[Front-end code edit data]
==========
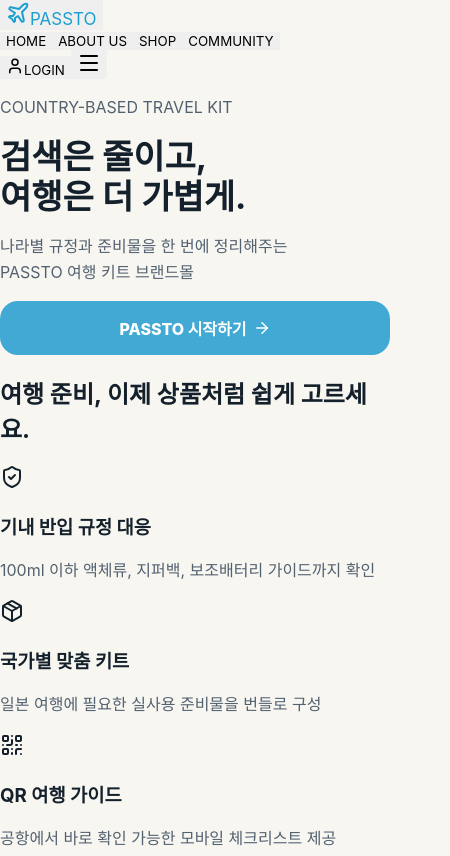
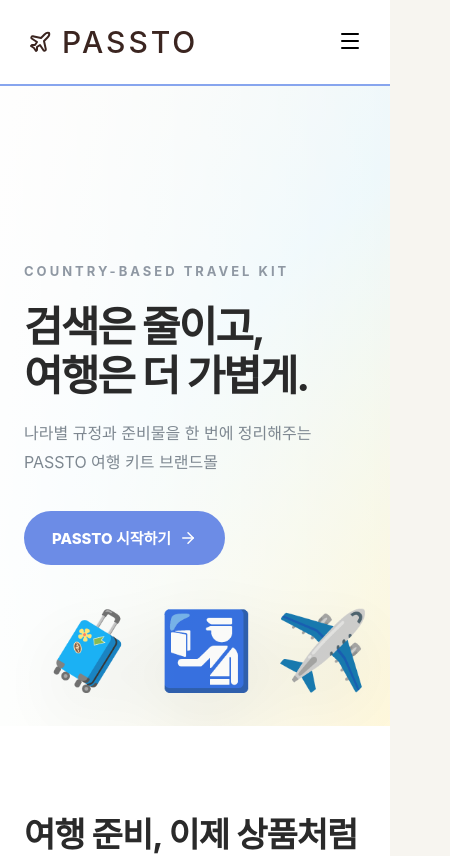
Before and after one commit to hoon120735-hash/passto-mvp, a React (Vite) app: page / in a window 390 px wide. Shown: the top 856 px of the page, 450 px wide, since content can reach past the window. Built offline with nearby package versions, Linux system fonts and the light colour scheme.

Commit message:
Update style.css

```diff
--- a/src/style.css
+++ b/src/style.css
@@ -5,325 +5,572 @@
 body {
   margin: 0;
   font-family: Pretendard, -apple-system, BlinkMacSystemFont, "Segoe UI", sans-serif;
-  background: #f8f6f1;
-  color: #14202b;
+  color: #2a2a2a;
+  background: #f7f5f0;
+}
+
+button,
+input {
+  font-family: inherit;
 }
 
 button {
-  font-family: inherit;
   cursor: pointer;
-  border: none;
 }
 
-.app {
-  min-height: 100vh;
-  display: flex;
-  justify-content: center;
-  padding: 24px;
-}
-
-.phone {
-  width: 390px;
-  min-height: 820px;
-  background: #fffefa;
-  border-radius: 34px;
-  box-shadow: 0 18px 50px rgba(20, 32, 43, 0.12);
-  overflow: hidden;
-  position: relative;
-  padding-bottom: 96px;
-}
-
-.header {
-  height: 62px;
-  padding: 0 18px;
+.site-header {
+  height: 86px;
+  background: rgba(255, 255, 255, 0.96);
+  border-bottom: 2px solid #87a5ee;
   display: flex;
   align-items: center;
   justify-content: space-between;
+  padding: 0 56px;
+  position: sticky;
+  top: 0;
+  z-index: 20;
 }
 
 .logo {
-  color: #1b9fd1;
-  font-size: 17px;
+  display: flex;
+  align-items: center;
+  gap: 10px;
+  background: none;
+  border: none;
+  font-size: 30px;
+  letter-spacing: 3px;
+  font-weight: 500;
+  color: #3b2520;
 }
 
-.content {
-  padding: 18px 24px;
+.site-header nav {
+  display: flex;
+  gap: 38px;
 }
 
-h1 {
-  font-size: 34px;
-  line-height: 1.2;
-  margin: 12px 0;
+.site-header nav button {
+  background: none;
+  border: none;
+  color: #555;
+  font-size: 15px;
+  letter-spacing: 1px;
 }
 
-h1 span {
-  color: #2ea8d6;
+.login-mini {
+  border: 1px solid #ddd;
+  background: white;
+  padding: 10px 18px;
+  border-radius: 999px;
+  display: flex;
+  gap: 8px;
+  align-items: center;
 }
 
-p {
-  color: #526170;
-  line-height: 1.6;
+.mobile-menu {
+  display: none;
+  border: none;
+  background: none;
 }
 
-.hero-visual {
-  height: 270px;
-  background: linear-gradient(180deg, #dff4fb 0%, #fff7ca 100%);
-  margin: 0 18px;
-  border-radius: 28px;
+.intro-hero,
+.home-hero {
+  min-height: 680px;
+  background:
+    linear-gradient(to right, rgba(255,255,255,0.9), rgba(255,255,255,0.25)),
+    linear-gradient(135deg, #f8f6f1 0%, #e8f6fa 45%, #fff5cf 100%);
+  display: flex;
+  align-items: center;
+  padding: 90px 12%;
   position: relative;
   overflow: hidden;
 }
 
-.cloud {
-  width: 92px;
-  height: 30px;
-  background: white;
-  border-radius: 999px;
+.intro-hero::after,
+.home-hero::after {
+  content: "🧳  🛂  ✈️";
   position: absolute;
-  left: 28px;
-  top: 28px;
+  right: 10%;
+  bottom: 15%;
+  font-size: 150px;
+  opacity: 0.9;
+  filter: drop-shadow(0 24px 40px rgba(0,0,0,0.1));
 }
 
-.plane {
-  position: absolute;
-  right: 64px;
-  top: 72px;
-  color: #55acd2;
-  transform: rotate(-18deg);
+.intro-overlay,
+.home-copy {
+  max-width: 640px;
+  position: relative;
+  z-index: 2;
 }
 
-.suitcase {
-  position: absolute;
-  left: 42px;
-  bottom: 34px;
-  font-size: 92px;
+.eyebrow {
+  color: #8f98a3;
+  letter-spacing: 3px;
+  font-size: 13px;
+  font-weight: 700;
 }
 
-.passport {
-  position: absolute;
-  right: 70px;
-  bottom: 58px;
-  background: #1d3245;
-  color: #fddb27;
-  border-radius: 14px;
-  padding: 18px 14px;
-  font-size: 11px;
-  text-align: center;
-  transform: rotate(-8deg);
+h1 {
+  font-size: 58px;
+  line-height: 1.18;
+  margin: 18px 0;
+  letter-spacing: -2px;
 }
 
-.qr-box {
-  position: absolute;
-  right: 24px;
-  bottom: 38px;
-  width: 86px;
-  height: 98px;
-  border-radius: 22px;
+h2 {
+  font-size: 34px;
+  margin: 12px 0 28px;
+  letter-spacing: -1px;
+}
+
+h3 {
+  margin: 10px 0;
+}
+
+p {
+  color: #7d8790;
+  line-height: 1.8;
+}
+
+.primary-btn,
+.secondary-btn,
+.kakao-btn {
+  height: 54px;
+  padding: 0 28px;
+  border-radius: 999px;
+  font-size: 15px;
+  font-weight: 800;
+  border: none;
+  margin-top: 18px;
+}
+
+.primary-btn {
+  background: #6c8ce6;
+  color: white;
+  display: inline-flex;
+  align-items: center;
+  gap: 8px;
+}
+
+.secondary-btn {
   background: white;
+  color: #333;
+  border: 1px solid #ddd;
+}
+
+.kakao-btn {
+  background: #fddb27;
+  color: #2a2a2a;
+  width: 100%;
+}
+
+.simple-section,
+.best-section,
+.about-section,
+.result-section,
+.empty-section,
+.detail-page,
+.cart-page,
+.checkout-page,
+.complete-page,
+.guide-page {
+  padding: 90px 12%;
+  background: #fff;
+}
+
+.feature-grid,
+.about-grid,
+.guide-grid {
+  display: grid;
+  grid-template-columns: repeat(3, 1fr);
+  gap: 28px;
+}
+
+.feature-grid div,
+.about-grid div,
+.guide-grid div {
+  background: #fafafa;
+  padding: 34px;
+  border-radius: 4px;
+  min-height: 180px;
+}
+
+.feature-grid svg {
+  color: #6c8ce6;
+}
+
+.auth-page {
+  min-height: calc(100vh - 86px);
+  display: flex;
+  justify-content: center;
+  align-items: center;
+  padding: 80px 20px;
+  background:
+    linear-gradient(135deg, rgba(255,255,255,0.92), rgba(255,255,255,0.7)),
+    linear-gradient(135deg, #f8f6f1, #e8f6fa, #fff5cf);
+}
+
+.auth-card {
+  width: 430px;
+  background: white;
+  padding: 48px;
+  border-radius: 6px;
+  box-shadow: 0 24px 60px rgba(0,0,0,0.08);
+}
+
+.auth-card input,
+.payment-form input {
+  width: 100%;
+  height: 52px;
+  margin-top: 12px;
+  padding: 0 16px;
+  border: 1px solid #ddd;
+  outline: none;
+}
+
+.auth-card .primary-btn,
+.auth-card .secondary-btn {
+  width: 100%;
+}
+
+.search-area {
+  width: 640px;
+  max-width: 100%;
+  height: 68px;
+  background: white;
+  border: 1px solid #ddd;
+  display: flex;
+  align-items: center;
+  gap: 14px;
+  padding: 0 14px 0 22px;
+  margin-top: 36px;
+  box-shadow: 0 18px 40px rgba(0,0,0,0.06);
+}
+
+.search-area input {
+  flex: 1;
+  height: 100%;
+  border: none;
+  outline: none;
+  font-size: 17px;
+}
+
+.search-area button {
+  width: 110px;
+  height: 46px;
+  background: #6c8ce6;
+  color: white;
+  border: none;
+  font-weight: 800;
+}
+
+.product-result {
+  display: grid;
+  grid-template-columns: 420px 1fr;
+  gap: 56px;
+  align-items: center;
+  margin-top: 40px;
+}
+
+.product-image,
+.detail-img,
+.best-img,
+.cart-img {
+  background: #f8f6f1;
   display: flex;
   align-items: center;
   justify-content: center;
 }
 
-.search-box {
-  display: flex;
-  gap: 8px;
-  margin: 24px 0 18px;
-  background: white;
-  border: 1px solid #dfe8ee;
-  border-radius: 22px;
-  padding: 8px;
+.product-image {
+  height: 420px;
+  font-size: 150px;
 }
 
-.search-box input {
-  flex: 1;
-  border: none;
-  outline: none;
-  padding: 0 12px;
-  font-size: 15px;
-  background: transparent;
+.product-info {
+  max-width: 560px;
 }
 
-.search-box button {
-  width: 78px;
-  height: 42px;
-  border-radius: 16px;
-  background: #42a9d4;
-  color: white;
+.badge {
+  display: inline-block;
+  background: #eef3ff;
+  color: #6c8ce6;
+  padding: 8px 14px;
+  border-radius: 999px;
   font-weight: 800;
 }
 
-.trust-row {
+.tag-row {
   display: flex;
-  justify-content: space-between;
-  margin: 30px 0;
+  flex-wrap: wrap;
+  gap: 10px;
+  margin: 22px 0;
 }
 
-.trust-row div {
-  width: 31%;
-  text-align: center;
-  font-size: 12px;
-  color: #526170;
+.tag-row span {
+  background: #f4f4f4;
+  padding: 9px 14px;
+  border-radius: 999px;
+  color: #666;
 }
 
-.trust-row svg {
-  color: #1b9fd1;
-  margin-bottom: 8px;
+.price {
+  display: flex;
+  align-items: baseline;
+  gap: 16px;
+  margin: 18px 0;
 }
 
-.search-result-card,
-.empty-result-card,
-.reason-card,
-.cart-card,
-.qr-included {
-  background: white;
-  border: 1px solid #e3e8ee;
-  border-radius: 28px;
-  padding: 20px;
-  margin-top: 22px;
+.price strong {
+  font-size: 28px;
 }
 
-.result-badge {
-  display: inline-block;
-  background: #e8f8fc;
-  color: #2ea8d6;
-  border-radius: 999px;
-  padding: 7px 12px;
-  font-size: 12px;
-  font-weight: 900;
-  margin-bottom: 12px;
+.price del {
+  color: #999;
 }
 
-.result-image {
-  width: 86px;
-  height: 86px;
-  border-radius: 26px;
-  background: linear-gradient(180deg, #e8f8fc, #fff5d6);
+.empty-section {
+  text-align: center;
+  background: #fafafa;
+}
+
+.best-section {
+  text-align: center;
+  background: #fff;
+}
+
+.best-card {
+  width: 360px;
+  margin: 40px auto 0;
+  cursor: pointer;
+}
+
+.best-img {
+  height: 360px;
+  font-size: 90px;
+}
+
+.center-price {
+  justify-content: center;
+}
+
+.about-section {
+  background: #f7f5f0;
+}
+
+.about-grid {
+  grid-template-columns: repeat(2, 1fr);
+}
+
+.detail-page {
+  display: grid;
+  grid-template-columns: 1fr 1fr;
+  gap: 64px;
+  align-items: start;
+}
+
+.detail-img {
+  height: 620px;
+  font-size: 180px;
+}
+
+.detail-info h1 {
+  font-size: 48px;
+}
+
+.detail-box {
+  border-top: 1px solid #ddd;
+  padding-top: 24px;
+  margin-top: 26px;
+}
+
+.detail-box li {
+  margin: 10px 0;
+  color: #69727b;
+}
+
+.cart-layout,
+.checkout-grid {
+  display: grid;
+  grid-template-columns: 1fr 380px;
+  gap: 40px;
+}
+
+.cart-item {
+  display: grid;
+  grid-template-columns: 140px 1fr 130px;
+  gap: 24px;
+  align-items: center;
+  background: white;
+  border: 1px solid #e5e5e5;
+  padding: 26px;
+}
+
+.cart-img {
+  height: 140px;
+  font-size: 60px;
+}
+
+.qty-box {
   display: flex;
   align-items: center;
   justify-content: center;
-  font-size: 44px;
-  margin-bottom: 14px;
+  gap: 14px;
+  border: 1px solid #ddd;
+  height: 46px;
 }
 
-.empty-result-card {
+.qty-box button {
+  background: none;
+  border: none;
+}
+
+.order-box {
+  background: #fafafa;
+  border: 1px solid #e5e5e5;
+  padding: 30px;
+}
+
+.order-box p {
+  display: flex;
+  justify-content: space-between;
+}
+
+.total {
+  font-size: 20px;
+}
+
+.payment-form {
+  background: white;
+  border: 1px solid #e5e5e5;
+  padding: 34px;
+}
+
+.pay-option {
+  width: 100%;
+  height: 52px;
+  background: white;
+  border: 1px solid #ddd;
+  margin-top: 10px;
+  text-align: left;
+  padding: 0 16px;
+}
+
+.complete-page {
+  min-height: 620px;
   text-align: center;
 }
 
-.empty-result-card .result-image {
-  margin: 0 auto 14px;
+.complete-page svg {
+  color: #4fc06d;
 }
 
-.chip-row {
-  display: flex;
-  flex-wrap: wrap;
-  gap: 6px;
+.guide-page {
+  min-height: 600px;
 }
 
-.chip-row span {
-  background: #f1f7fa;
-  border-radius: 999px;
-  padding: 7px 10px;
-  font-size: 11px;
-  color: #526170;
+.footer {
+  background: white;
+  border-top: 2px solid #87a5ee;
+  padding: 70px 12%;
+  color: #9aa0a6;
 }
 
-.price-line {
+.footer-nav {
+  display: flex;
+  gap: 36px;
+  margin-bottom: 80px;
+  letter-spacing: 2px;
+}
+
+.footer-main {
   display: flex;
   justify-content: space-between;
-  margin: 24px 0;
+  gap: 40px;
 }
 
-.primary-btn,
-.secondary-btn {
-  width: 100%;
-  height: 54px;
-  border-radius: 18px;
-  font-size: 16px;
-  font-weight: 800;
-  margin-top: 12px;
+.footer-logo {
+  font-size: 30px;
+  color: #3b2520;
+  letter-spacing: 3px;
+  display: flex;
+  gap: 10px;
+  align-items: center;
+  margin-bottom: 28px;
 }
 
-.primary-btn {
-  background: #42a9d4;
-  color: white;
+.socials {
   display: flex;
-  align-items: center;
-  justify-content: center;
-  gap: 6px;
+  gap: 24px;
+  font-size: 28px;
+  color: black;
 }
 
-.secondary-btn {
-  background: white;
-  color: #14202b;
-  border: 1px solid #dfe8ee;
+@media (max-width: 900px) {
+  .site-header {
+    padding: 0 22px;
   }
 
-.bottom-nav {
-  position: absolute;
-  bottom: 18px;
-  left: 18px;
-  right: 18px;
-  height: 72px;
-  background: white;
-  border: 1px solid #e3e8ec;
-  border-radius: 30px;
-  display: flex;
-  justify-content: space-around;
-  align-items: center;
+  .site-header nav,
+  .login-mini {
+    display: none;
   }
 
-.bottom-nav button {
-  background: transparent;
-  color: #68727d;
-  font-size: 12px;
+  .mobile-menu {
+    display: block;
   }
 
-.cart-card {
-  display: grid;
-  grid-template-columns: 76px 1fr 70px;
-  gap: 12px;
-  align-items: center;
+  h1 {
+    font-size: 42px;
   }
 
-.thumb {
-  height: 76px;
-  border-radius: 18px;
-  background: #e8f8fc;
-  display: flex;
-  align-items: center;
-  justify-content: center;
-  font-size: 32px;
+  .intro-hero,
+  .home-hero {
+    padding: 70px 24px;
+    min-height: 640px;
   }
 
-.qr-included {
-  display: flex;
-  gap: 14px;
-  background: #e8f8fc;
+  .intro-hero::after,
+  .home-hero::after {
+    right: 20px;
+    bottom: 30px;
+    font-size: 76px;
   }
 
-.complete {
-  background: linear-gradient(180deg, #ffffff, #fff7d8);
+  .simple-section,
+  .best-section,
+  .about-section,
+  .result-section,
+  .empty-section,
+  .detail-page,
+  .cart-page,
+  .checkout-page,
+  .complete-page,
+  .guide-page {
+    padding: 70px 24px;
   }
 
-.center {
-  text-align: center;
-  padding-top: 70px;
+  .feature-grid,
+  .about-grid,
+  .guide-grid,
+  .product-result,
+  .detail-page,
+  .cart-layout,
+  .checkout-grid {
+    grid-template-columns: 1fr;
   }
 
-.finish-visual {
-  font-size: 54px;
-  margin-top: 30px;
+  .product-image,
+  .detail-img {
+    height: 360px;
+    font-size: 100px;
   }
 
-@media (max-width: 480px) {
-  .app {
-    padding: 0;
+  .cart-item {
+    grid-template-columns: 1fr;
   }
 
-  .phone {
-    width: 100%;
-    min-height: 100vh;
-    border-radius: 0;
+  .footer-main {
+    flex-direction: column;
   }
 }
```
Lines whose indentation alone changed are shown as unchanged.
==========
WHAT IS BEING ASKED: Give only the number of lines in the data that hold the word "empty".

TASK ANSWER: 6